“Despite his obscurity, Jimmie Rivers is one of the great western swing/bop guitarists. His legacy is miniscule, consisting of a disc’s worth of live tracks with his group, the Cherokees, recorded between 1961-64, but these low-fidelity documents show a guitarist with a near-unparalleled ability to construct exciting, melodic solos in the vein of Charlie Christian.”
As Rich Kienzle points out in his liner notes to the lone Jimmie Rivers CD anthology, Vance Terry was a former teenaged steel guitar wonder who originally was “absorbed” into the Texas Playboys when his group – a western swing outfit under the direction of Billy Jack Wills, brother of Bob – disbanded.
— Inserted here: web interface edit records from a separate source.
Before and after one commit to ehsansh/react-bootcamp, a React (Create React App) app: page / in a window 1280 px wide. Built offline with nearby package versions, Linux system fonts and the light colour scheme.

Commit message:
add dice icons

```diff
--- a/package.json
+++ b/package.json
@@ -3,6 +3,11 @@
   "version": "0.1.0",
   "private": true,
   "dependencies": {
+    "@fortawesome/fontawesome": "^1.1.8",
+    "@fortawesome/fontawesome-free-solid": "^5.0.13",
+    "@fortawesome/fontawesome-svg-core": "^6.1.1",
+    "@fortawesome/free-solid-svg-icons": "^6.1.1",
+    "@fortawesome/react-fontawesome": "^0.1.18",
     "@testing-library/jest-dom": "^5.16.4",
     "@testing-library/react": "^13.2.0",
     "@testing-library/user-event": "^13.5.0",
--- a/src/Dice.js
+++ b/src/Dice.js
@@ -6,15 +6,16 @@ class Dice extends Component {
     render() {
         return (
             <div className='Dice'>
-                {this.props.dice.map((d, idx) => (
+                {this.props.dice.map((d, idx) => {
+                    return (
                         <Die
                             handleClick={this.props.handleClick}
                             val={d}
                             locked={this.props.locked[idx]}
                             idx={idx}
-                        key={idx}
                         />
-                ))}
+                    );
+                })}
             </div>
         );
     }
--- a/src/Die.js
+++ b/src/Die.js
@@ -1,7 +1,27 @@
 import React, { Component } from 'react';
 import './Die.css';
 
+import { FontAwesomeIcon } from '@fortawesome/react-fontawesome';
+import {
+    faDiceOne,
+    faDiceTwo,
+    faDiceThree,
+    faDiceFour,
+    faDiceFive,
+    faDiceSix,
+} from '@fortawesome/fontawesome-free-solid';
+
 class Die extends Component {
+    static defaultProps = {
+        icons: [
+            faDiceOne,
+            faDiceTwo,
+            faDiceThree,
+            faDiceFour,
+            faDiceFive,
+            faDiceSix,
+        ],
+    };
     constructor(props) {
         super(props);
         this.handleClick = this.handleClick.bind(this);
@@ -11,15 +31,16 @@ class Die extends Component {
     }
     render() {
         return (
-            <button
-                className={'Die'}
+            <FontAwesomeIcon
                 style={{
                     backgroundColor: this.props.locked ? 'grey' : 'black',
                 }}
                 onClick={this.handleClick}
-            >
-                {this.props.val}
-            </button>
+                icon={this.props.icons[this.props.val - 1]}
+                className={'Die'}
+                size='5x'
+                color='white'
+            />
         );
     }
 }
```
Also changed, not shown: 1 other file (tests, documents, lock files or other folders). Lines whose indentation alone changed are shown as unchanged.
Vance quit the music biz in 1955 to attend Chico State College, not playing for two-and-a-half years until a three-week engagement with former sparring partner, Jimmie Rivers, ended up stretching to four-and-a-half years.
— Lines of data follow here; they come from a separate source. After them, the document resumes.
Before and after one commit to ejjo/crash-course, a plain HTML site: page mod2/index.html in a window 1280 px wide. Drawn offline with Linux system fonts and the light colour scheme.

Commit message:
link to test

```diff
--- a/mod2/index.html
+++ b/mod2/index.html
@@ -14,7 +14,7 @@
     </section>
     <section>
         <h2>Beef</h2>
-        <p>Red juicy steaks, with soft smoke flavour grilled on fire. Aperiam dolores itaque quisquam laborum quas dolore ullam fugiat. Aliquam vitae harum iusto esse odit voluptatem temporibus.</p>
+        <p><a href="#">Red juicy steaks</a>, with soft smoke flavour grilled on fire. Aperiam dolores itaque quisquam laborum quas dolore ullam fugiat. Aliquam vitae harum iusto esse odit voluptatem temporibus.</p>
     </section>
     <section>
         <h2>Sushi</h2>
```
“On the Alamo” – a jazz standard composed and published in 1911 but not recorded until 1922 by bandleader, Isham Jones, with Gus Kahn – is beautifully interpreted by Jimmie Rivers and Vance Terry with their twin guitars:
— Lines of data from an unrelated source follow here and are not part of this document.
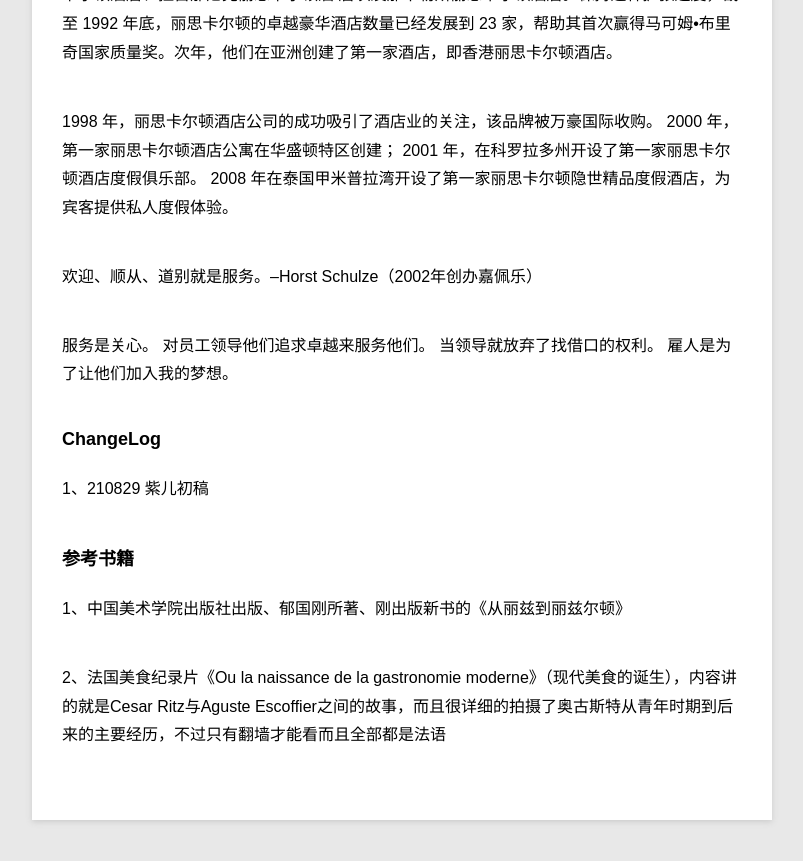
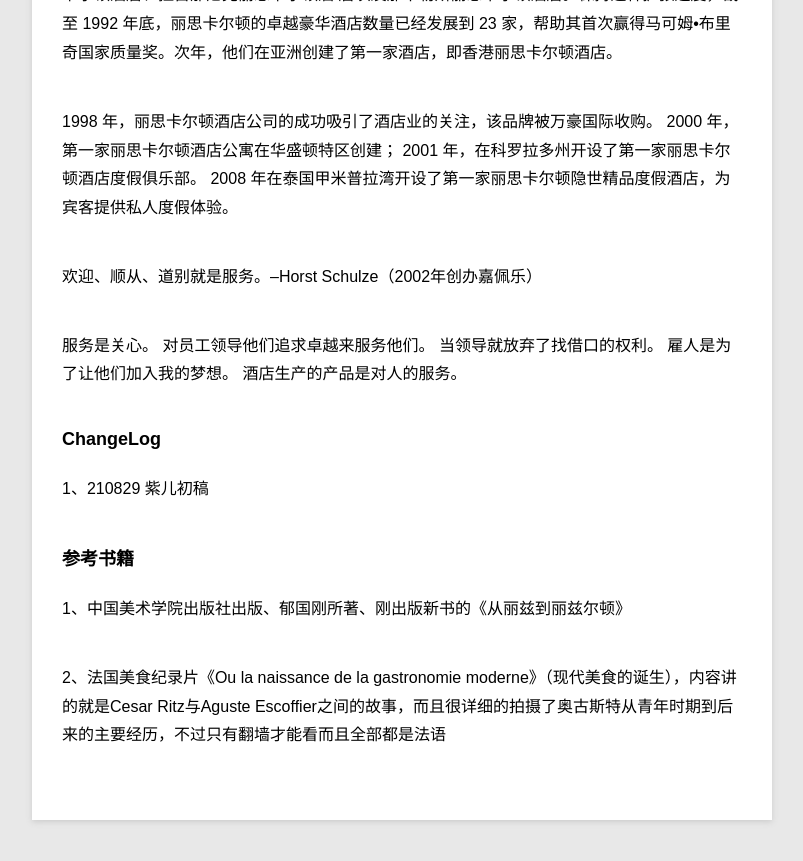
Before and after one commit to violettianjie/violettianjie.github.io, a Jekyll site: the page built from _posts/blog/2021-08-29-ritz.md, in a window 1280 px wide and 900 px high, scrolled down 4345 px. Shown: the top 861 px of the window, without its empty margins (78-881 px from the left). Built offline with Jekyll 4.4.1, drawn with Linux system fonts in a browser that asks for light colours.

Commit message:
Update 2021-08-29-ritz.md

```diff
--- a/_posts/blog/2021-08-29-ritz.md
+++ b/_posts/blog/2021-08-29-ritz.md
@@ -111,6 +111,7 @@ Ritz Carlton最早进入中国市场在1993年，官方中译为“丽嘉酒店
 对员工领导他们追求卓越来服务他们。
 当领导就放弃了找借口的权利。
 雇人是为了让他们加入我的梦想。
+酒店生产的产品是对人的服务。
 
 ### ChangeLog
 
```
Rich Kienzle also notes that Jimmie Rivers’ version of “On the Alamo” was clearly inspired by Speedy West’s 1956 Capitol recording of the song – here is rare TV footage of Speedy West playing “On the Alamo” from the Lawrence Welk show, back when it was a local show based out of Los Angeles:
We all know that 1954 was the year of Elvis Presley’s famous and influential Sun recordings, but 1954 was also highly noteworthy for the combined impact of these 3 particular tunes — all instrumentals:
1. “Stratosphere Boogie” by Speedy West & Jimmy Bryant: phenomenal, blazing twin guitar work – rock and roll by any other name (although some might call it “hillbilly jazz“). Recorded September 2, 1954. Bryant is using a “Stratosphere Twin” double-neck guitar with 6-string and 12-string necks. The 12-string neck, curiously, is tuned in thirds, thus sounding like twin lead guitars playing lines in harmony.
“Stratosphere Boogie” Speedy West & Jimmy Bryant 1954
2. “Space Guitar” by Johnny ‘Guitar‘ Watson: unhinged guitar paired with playful production (and unpredictable reverb) – as Larry Nager so adroitly dubbed it, “punk blues.” Recorded as ‘Young John Watson’ in Los Angeles on February 1, 1954 and released on Syd Nathan‘s Federal Records.
“Space Guitar” Johnny ‘Guitar’ Watson 1954
3. “Pork Chop Stomp” by Grady Martin and His Wingin‘ Strings – crisp production, great chops (so to speak) and a little humor go a long way. That’s Bud Isaacs on pedal steel, with Grady Martin and Hank Garland both playing lead on this spirited piece of western swing – recorded January 13, 1954.
“Pork Chop Stomp” Grady Martin & His Wingin’ Strings 1954
Approximately 12 Years Later:
Johnny Echols of seminal Los Angeles folk-punk band, Love, would be seen playing one of those rare Stratosphere double-necks originally made famous by Jimmy Bryant: